A steel beam from the World Trade Center acts as an interactive memorial at Pease Park on the southeast corner of Eastern Michigan University's campus.
The steel beam acquired in 2011 is approximately 14 feet long and is 6,800 pounds. EMU’s president at the time, Susan Martin, was reading the New York Times one night and saw a story that artifacts from the World Trade Center would become available to institutions upon request. There were nearly 1,300 artifacts recovered, and EMU received one of them.
The process between requesting the artifact and getting confirmation that they got it lasted months. Acquiring the beam itself took almost a year to receive. EMU was told the beam was theirs if they could come pick it up from the New York Port Authority.
Head of the EMU physical plant at the time, John Donegan, and safety systems manager of the physical plant, Kevin Abbasse, were the two people who went to retrieve the beam. They took a flatbed truck from Ypsilanti to New York, N.Y. to pick up the beam. When arriving, a crane was brought in to retrieve it. They soon made their journey back to campus.
“For everyone it's an emotional thing to remember,” Walter Kraft, Vice President of Division of Communications at EMU, said. “We all knew the horrific circumstances that surround this beam.”
When stopping anywhere on the way back to Ypsilanti, people would approach the drivers about the beam. Many would want to touch the beam and would even cry seeing it. Everyone, including the drivers, were emotionally affected by this artifact.
The steel beam that the university received is from the 74th floor of the south tower, four floors below where the second plane crashed into the tower.
A committee consisting of faculty, staff, and others was created to find the perfect placement for the beam on EMU’s campus, putting a lot of thought and time into how to present this artifact. Originally, the plan was to place the beam outside of the university’s Halle Library. But after the committee was concluded, it was decided that they would build Pease park for the memorial.
The space around the Pease auditorium was quiet and accessible to all, being a major goal for the artifact. Another goal for the placement of the beam was to have it visible to not only the campus community, but to the surrounding community of Ypsilanti, and creating Pease Park was the perfect setting for that.
“We want people to be able to feel it,” Kraft said. “We wanted it to be accessible and touchable.”
When going to the edges of the beam, you can where it's been melted. This shows the force of the building collapsing by how it effected a large steel beam.
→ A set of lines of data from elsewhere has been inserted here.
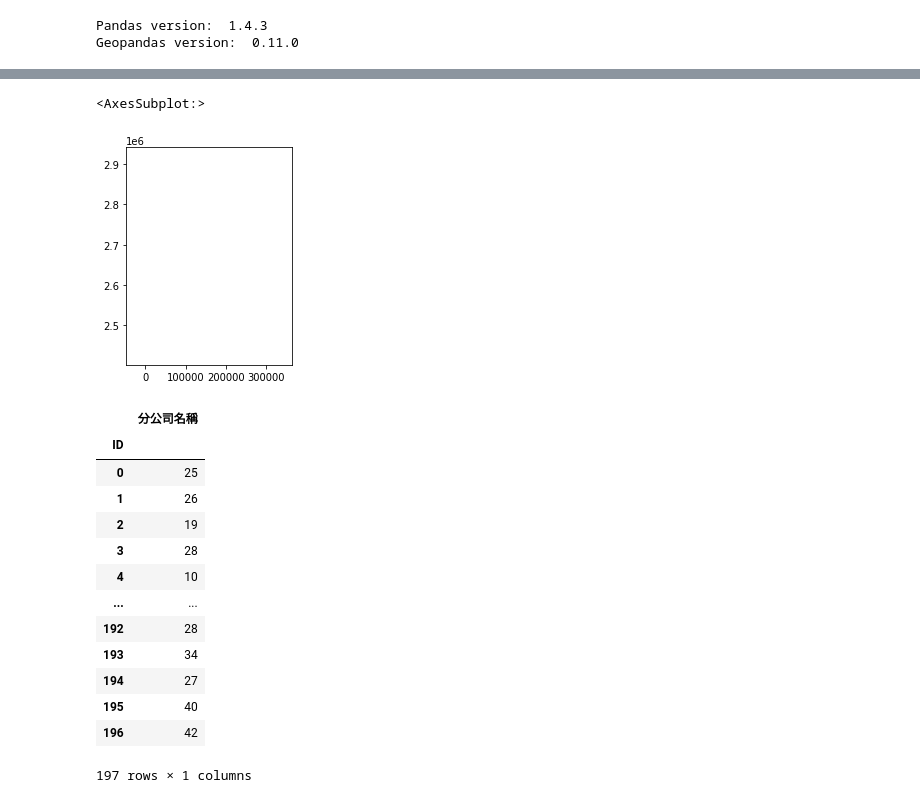
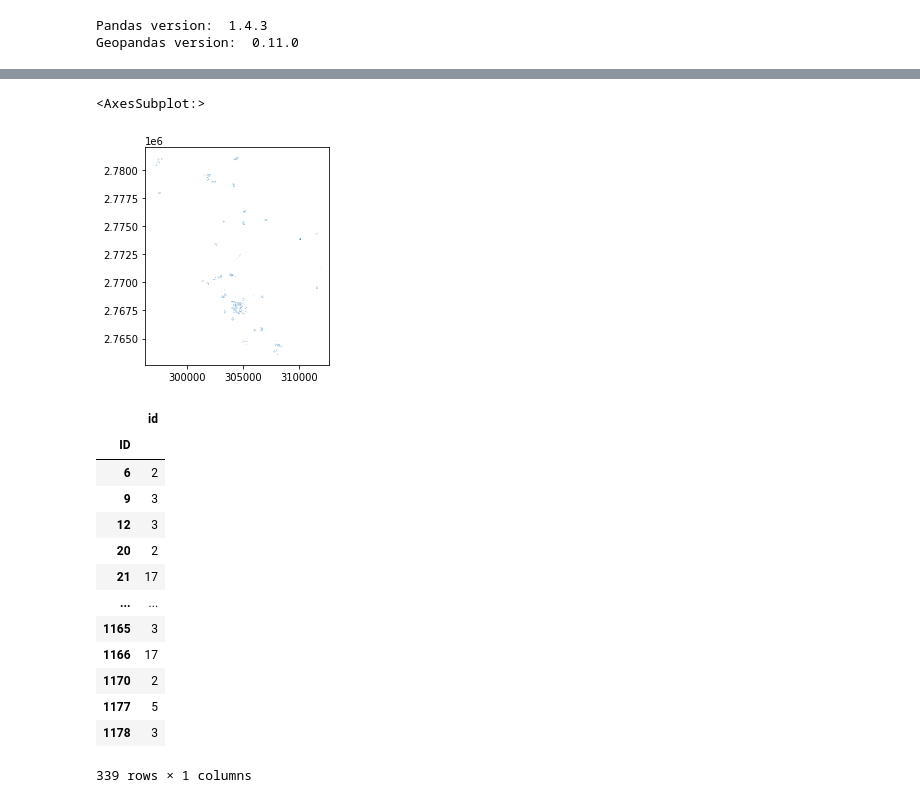
Before and after one commit to tazz7420/house_price_prediction, a Jupyter notebook: preprocessing.ipynb, the cells around one changed output, grey strips where cells are left out. Cells and saved outputs as stored; diff of their text form; code cells hidden in the pictures.

```diff
--- a/preprocessing.ipynb
+++ b/preprocessing.ipynb
@@ -152,30 +214,30 @@ gf_cstore.plot()
 # %%
-gf_cstore['geometry'] = gf_cstore.buffer(0.001)
-gf_cstore.plot()
+gf_university['geometry'] = gf_university.buffer(0.001)
+gf_university.plot()
 # %% [output]
 <AxesSubplot:>
-[figure, old version]
+[figure, new version]
 # %%
-intersection = gpd.overlay(gf_house_buf,gf_cstore,  how='intersection', keep_geom_type=True)
+intersection = gpd.overlay(gf_house_buf,gf_university,  how='intersection', keep_geom_type=True)
 #intersection['PARKING_AREA'] = intersection['geometry'].area
-intersection_count = intersection.groupby('ID').agg({'分公司名稱':'count'})
+intersection_count = intersection.groupby('ID').agg({'id':'count'})
 #intersection_count = intersection.groupby('ID').agg({'PARKING_AREA':'sum'})
 intersection_count
 # %% [output]
-|  | 分公司名稱 |
+|  | id |
 | ID |  |
-| 0 | 25 |
-| 1 | 26 |
-| 2 | 19 |
-| 3 | 28 |
-| 4 | 10 |
+| 6 | 2 |
+| 9 | 3 |
+| 12 | 3 |
+| 20 | 2 |
+| 21 | 17 |
 | ... | ... |
-| 192 | 28 |
-| 193 | 34 |
-| 194 | 27 |
-| 195 | 40 |
-| 196 | 42 |
+| 1165 | 3 |
+| 1166 | 17 |
+| 1170 | 2 |
+| 1177 | 5 |
+| 1178 | 3 |
-197 rows × 1 columns
+339 rows × 1 columns
 # %%
 gf_final = gf_final.merge(intersection_count,how='left', left_on='ID', right_on='ID')
 # %%
```
Also changed, not shown: parts of 12 cells of this notebook, 10 other files.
“We maintain the grounds, we maintain the pedestal that the beam is placed on, but we intentionally do not do anything to the beam to preserve it,” Kraft said. “It's a steel beam so it will be preserved for as long as it's there, and we want people to see it authentically.”
The pedestal the beam is placed on is engraved with a message about those who lost their lives on Sept. 11.
“In honor of the many lives lost in the attacks of September 11, 2001, and to recall the courage shown by so many on that day we solemnly place this memorial here may we forever remember their lives and their courage.”
The university plans to hold events in the future for 9/11 on milestone years rather than every year. They plan for an event in 2026 for the 25th anniversary of the attacks.
“I think it's important that we all never forget that day,” Kraft said. “It's a reminder of what happened and how precious freedom is and how precious life is, and is important for us to remember.”